WHAT YOU HAVE TO DO: Whenever the word "with" appears on a line of the material below, that line is counted; state the total alone.

PROVIDED RECORDS:
****

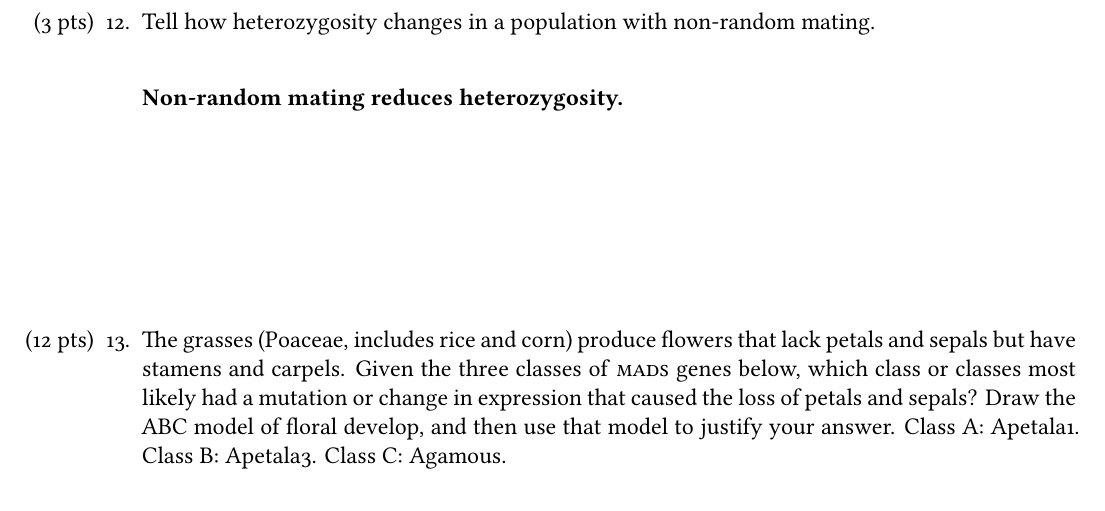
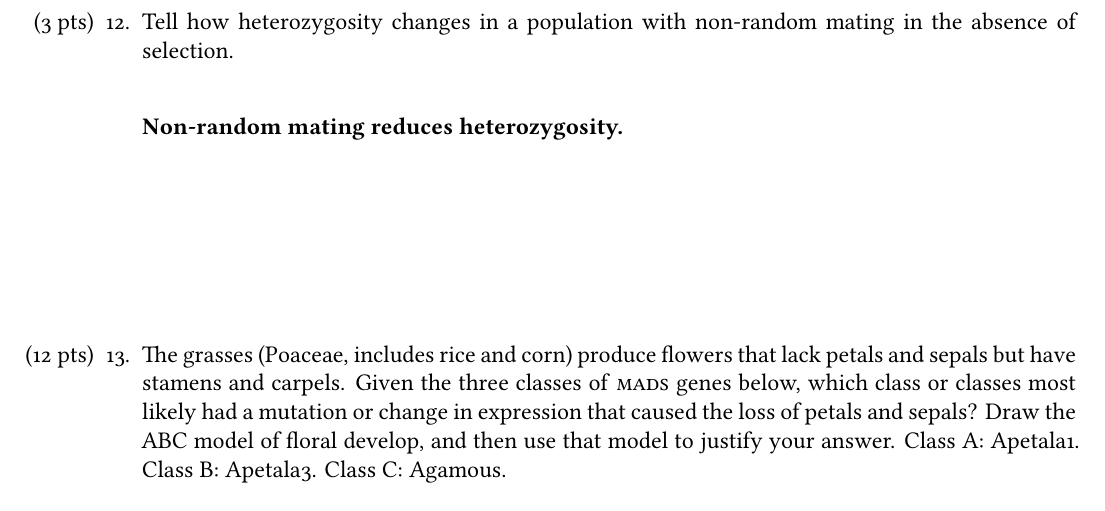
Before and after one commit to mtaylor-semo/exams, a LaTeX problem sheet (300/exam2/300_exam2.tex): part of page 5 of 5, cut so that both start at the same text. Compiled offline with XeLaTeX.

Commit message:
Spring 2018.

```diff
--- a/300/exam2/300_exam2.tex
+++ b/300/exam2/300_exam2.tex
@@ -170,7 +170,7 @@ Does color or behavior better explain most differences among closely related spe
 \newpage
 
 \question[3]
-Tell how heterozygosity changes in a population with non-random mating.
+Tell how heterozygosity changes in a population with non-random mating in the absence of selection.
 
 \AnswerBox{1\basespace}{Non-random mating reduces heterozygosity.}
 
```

****

RESPONSE TO THE TASK: 3